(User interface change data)
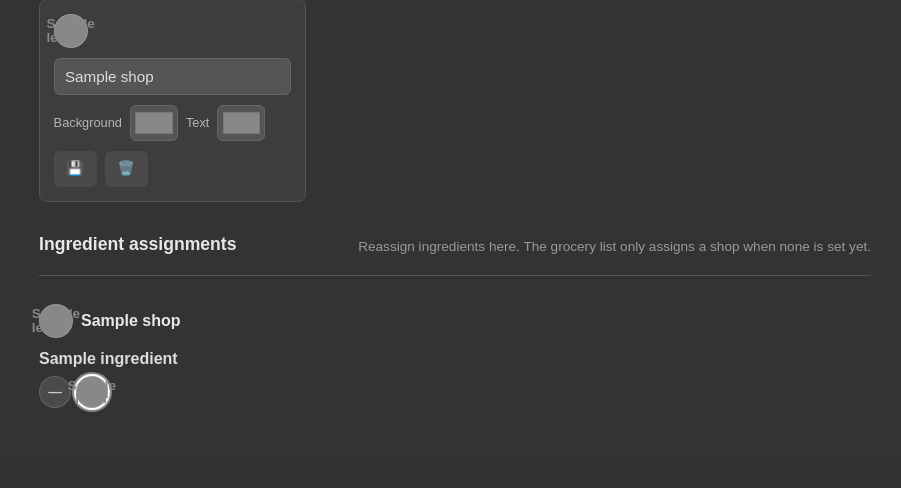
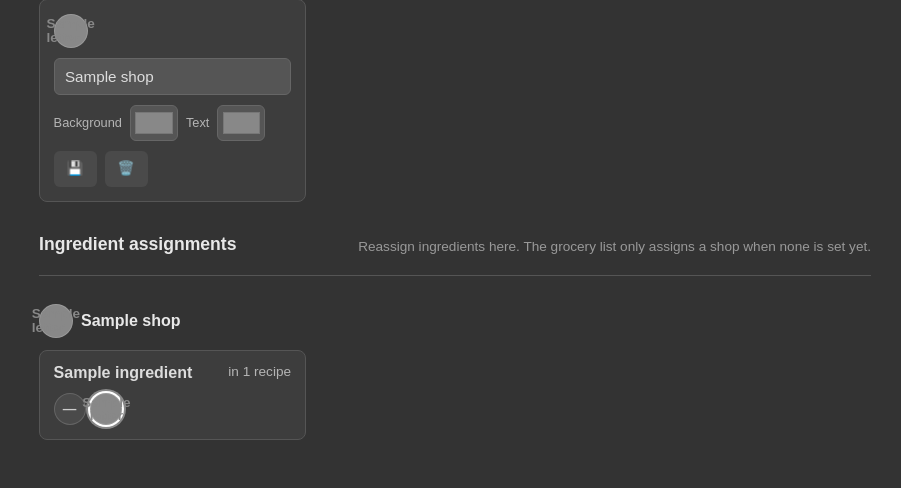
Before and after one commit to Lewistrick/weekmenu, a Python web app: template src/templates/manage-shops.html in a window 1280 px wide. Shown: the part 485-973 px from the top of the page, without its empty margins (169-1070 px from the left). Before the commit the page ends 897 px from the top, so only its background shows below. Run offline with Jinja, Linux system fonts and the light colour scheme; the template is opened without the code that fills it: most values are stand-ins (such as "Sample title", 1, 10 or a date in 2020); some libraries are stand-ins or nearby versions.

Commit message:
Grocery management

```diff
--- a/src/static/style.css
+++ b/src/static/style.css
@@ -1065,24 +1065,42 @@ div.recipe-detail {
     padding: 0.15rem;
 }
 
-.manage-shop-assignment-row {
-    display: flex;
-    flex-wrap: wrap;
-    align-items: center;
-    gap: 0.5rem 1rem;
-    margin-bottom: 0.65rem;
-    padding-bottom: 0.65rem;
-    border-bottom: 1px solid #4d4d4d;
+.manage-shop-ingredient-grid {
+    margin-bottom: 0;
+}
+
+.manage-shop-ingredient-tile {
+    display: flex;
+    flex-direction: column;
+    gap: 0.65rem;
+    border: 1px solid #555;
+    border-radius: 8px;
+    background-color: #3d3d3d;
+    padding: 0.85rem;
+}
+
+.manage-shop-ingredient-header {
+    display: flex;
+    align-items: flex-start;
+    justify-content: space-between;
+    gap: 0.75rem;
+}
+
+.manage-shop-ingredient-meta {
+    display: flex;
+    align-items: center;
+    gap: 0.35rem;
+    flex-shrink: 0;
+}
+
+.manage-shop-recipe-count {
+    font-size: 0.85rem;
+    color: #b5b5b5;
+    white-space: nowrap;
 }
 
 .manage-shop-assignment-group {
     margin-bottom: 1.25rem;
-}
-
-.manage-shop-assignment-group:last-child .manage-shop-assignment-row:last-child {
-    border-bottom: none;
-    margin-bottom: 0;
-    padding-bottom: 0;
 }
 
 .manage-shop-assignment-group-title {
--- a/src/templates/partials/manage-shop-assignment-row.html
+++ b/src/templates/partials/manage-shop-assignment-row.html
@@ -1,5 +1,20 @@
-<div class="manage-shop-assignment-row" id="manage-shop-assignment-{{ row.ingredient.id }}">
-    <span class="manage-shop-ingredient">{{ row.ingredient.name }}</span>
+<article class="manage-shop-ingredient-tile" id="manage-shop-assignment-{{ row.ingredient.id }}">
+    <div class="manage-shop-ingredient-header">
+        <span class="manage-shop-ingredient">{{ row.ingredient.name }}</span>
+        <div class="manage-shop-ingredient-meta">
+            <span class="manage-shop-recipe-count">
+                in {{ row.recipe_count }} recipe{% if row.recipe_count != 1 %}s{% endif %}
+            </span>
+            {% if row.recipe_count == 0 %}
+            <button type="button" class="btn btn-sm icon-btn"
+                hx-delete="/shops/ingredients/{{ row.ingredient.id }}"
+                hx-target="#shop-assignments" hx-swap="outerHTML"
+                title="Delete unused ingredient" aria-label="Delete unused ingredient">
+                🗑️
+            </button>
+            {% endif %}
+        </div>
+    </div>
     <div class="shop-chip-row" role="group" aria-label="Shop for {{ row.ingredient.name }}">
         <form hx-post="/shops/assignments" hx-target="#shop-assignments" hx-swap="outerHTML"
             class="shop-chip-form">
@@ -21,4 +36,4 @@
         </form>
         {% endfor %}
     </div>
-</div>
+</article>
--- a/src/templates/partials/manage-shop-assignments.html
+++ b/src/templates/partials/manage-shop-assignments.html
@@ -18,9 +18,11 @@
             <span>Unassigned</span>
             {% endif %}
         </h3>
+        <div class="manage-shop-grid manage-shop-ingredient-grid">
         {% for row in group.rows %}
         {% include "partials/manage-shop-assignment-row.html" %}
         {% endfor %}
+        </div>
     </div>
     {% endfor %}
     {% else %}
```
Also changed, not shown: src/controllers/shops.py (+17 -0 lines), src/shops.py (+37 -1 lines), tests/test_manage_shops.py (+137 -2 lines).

:: PROBLEM REQUIREMENTS ::
List, from the entries above, every line in which the word "name" shows up.

:: EXPECTED ANSWER ::
-    <span class="manage-shop-ingredient">{{ row.ingredient.name }}</span>
+        <span class="manage-shop-ingredient">{{ row.ingredient.name }}</span>
     <div class="shop-chip-row" role="group" aria-label="Shop for {{ row.ingredient.name }}">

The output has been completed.